Summer Roadtripping with Facebook
Incidentally, earlier this year, we asked Canadians what companies Facebook owns – to test whether news events would impact usage on it or other platforms.
What we found is that just over a quarter of Canadians know that Instagram is owned by Facebook and less than 1/5 know that Facebook also owns WhatsApp. (Facebook does not own any of the other companies listed in our survey, although some Canadians think they do.)
What companies does Facebook own?
Source: Google Consumer Survey by ruckus Digital April 14-18, 2018, sample = 1,000 Canadians
In that light, this piece highlights a few areas from this week’s Facebook session, as it relates to the Canadians’ expectations and equally importantly, as it relates to three key questions we’ve also been getting:
- Should our company reconsider being on Facebook?
If you’re there already and it makes sense for your audience, our opinion is no. When you’re looking at the numbers, the reality is Facebook-owned platforms still cater to the largest masses:
- 24 million Canadians are on Facebook each month (larger than any social platform, 3x larger than Canada’s largest mainstream media outlet)
- 14 million Canadians are on Instagram each month (larger than Snapchat)
- 18 million Canadians use Facebook Messenger each month
- Add +16% in audience reach when you add the Audience Network:
- A larger external network using Facebook ads to display on third-party sites such as Maclean’s, CityNews, The Ottawa Sun, Breakfast Television, The Huffington Post, Slice, SportsNet and Driving.ca.
Facebook reiterated its commitment to making its platform “positive, safe and valuable” especially considering recent ‘delete Facebook’ initiatives and the flood of fake news.
While as communicators you may be getting similar pressure to rethink Facebook, Facebook’s commitment extends to these four areas:
- Foster meaningful interactions |to give its audience more opportunity to connect with the people and passions they care about
- Reduce the spread of false news | introduction of new policies to help tackle inauthentic activity
- Be transparent and accountable | giving users more privacy controls
- Equip for brand safety | providing more tools to help advertisers control where their ads are seen
- How are things changing for our audience?
We all know in today’s communications environments, consumers are in the driver’s seat. But one of the most important things that is changing for our audience is that they’re evolving themselves.
Because we live in a mobile world, we’re able to process info much faster than we used to. The MIT ‘In the Blink of an Eye Study’ showed that over a 13-year period we’ve gone from processing a thought in 0.30 seconds to
- Processing a thought in 1/10 the time: 0.03 seconds
- Processing an image in even less time: 0.013 seconds
Facebook reps added people “expect businesses to provide fast and frictionless mobile experiences” because

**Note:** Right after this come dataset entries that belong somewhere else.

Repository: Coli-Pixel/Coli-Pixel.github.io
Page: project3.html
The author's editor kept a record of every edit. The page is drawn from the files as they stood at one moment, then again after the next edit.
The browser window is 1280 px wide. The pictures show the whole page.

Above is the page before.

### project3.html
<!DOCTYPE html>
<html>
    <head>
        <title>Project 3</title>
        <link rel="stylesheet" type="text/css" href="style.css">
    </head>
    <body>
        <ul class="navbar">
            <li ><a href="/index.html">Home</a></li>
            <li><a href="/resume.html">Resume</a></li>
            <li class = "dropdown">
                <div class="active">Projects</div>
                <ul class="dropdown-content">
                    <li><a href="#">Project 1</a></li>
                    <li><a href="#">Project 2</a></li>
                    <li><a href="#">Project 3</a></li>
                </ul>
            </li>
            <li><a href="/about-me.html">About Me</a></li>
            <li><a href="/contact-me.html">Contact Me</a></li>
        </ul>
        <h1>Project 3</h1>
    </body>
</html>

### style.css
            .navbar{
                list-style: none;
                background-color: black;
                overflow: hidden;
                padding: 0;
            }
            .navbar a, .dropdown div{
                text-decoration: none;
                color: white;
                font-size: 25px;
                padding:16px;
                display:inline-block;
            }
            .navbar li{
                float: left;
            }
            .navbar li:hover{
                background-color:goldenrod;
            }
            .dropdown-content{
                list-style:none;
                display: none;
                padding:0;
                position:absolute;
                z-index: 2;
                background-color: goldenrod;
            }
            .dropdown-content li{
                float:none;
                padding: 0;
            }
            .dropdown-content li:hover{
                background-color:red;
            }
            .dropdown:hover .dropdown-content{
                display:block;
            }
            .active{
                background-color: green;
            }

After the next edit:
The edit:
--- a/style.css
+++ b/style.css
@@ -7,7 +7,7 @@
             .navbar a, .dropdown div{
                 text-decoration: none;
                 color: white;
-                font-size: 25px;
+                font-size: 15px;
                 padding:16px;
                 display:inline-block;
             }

- Consumers spend 1.7 seconds on average on with any given piece of content
- 40% of people abandon a site if it doesn’t load after 4 seconds
- 49% of people would purchase more on mobile if it was easier
Ultimately, our work needs to be better than these benchmarks to even resonate with our audiences.
- What should we care about with ‘what’s new’?
While Facebook has many new initiatives coming out across all its properties, the most exciting revolve around three areas:
- Direct Response (DR) products “allow advertisers to get customers and potential customers to take action online, in-store and in mobile apps,” and will be expanded within Messaging apps including Facebook Messenger, Instagram Direct and WhatsApp (in a non-intrusive way, including video)
- Dynamic Ads for lead generation including contextual targeting of house listings, for example, which will show up in Facebook Marketplace because of an individual’s similar online searches (note: Facebook Marketplace is bigger than Craigslist in the US)
- Video will also include dynamic insertion of most relevant creative based on an individual’s online activities, the ability to gather info (name, email, phone) for follow up, while vertical video’s prominence will continue to grow (thanks to the popularity of Instagram Stories – 40% of stories are video – with 100% full-screen experience)
BONUS: While there isn’t the ability to advertise (yet) on the recently launched IGTV (up to 1-hour long vertical video on Instagram), Chris Loves Julia was an example mentioned of users successfully launching on the channel. Be sure to check them out.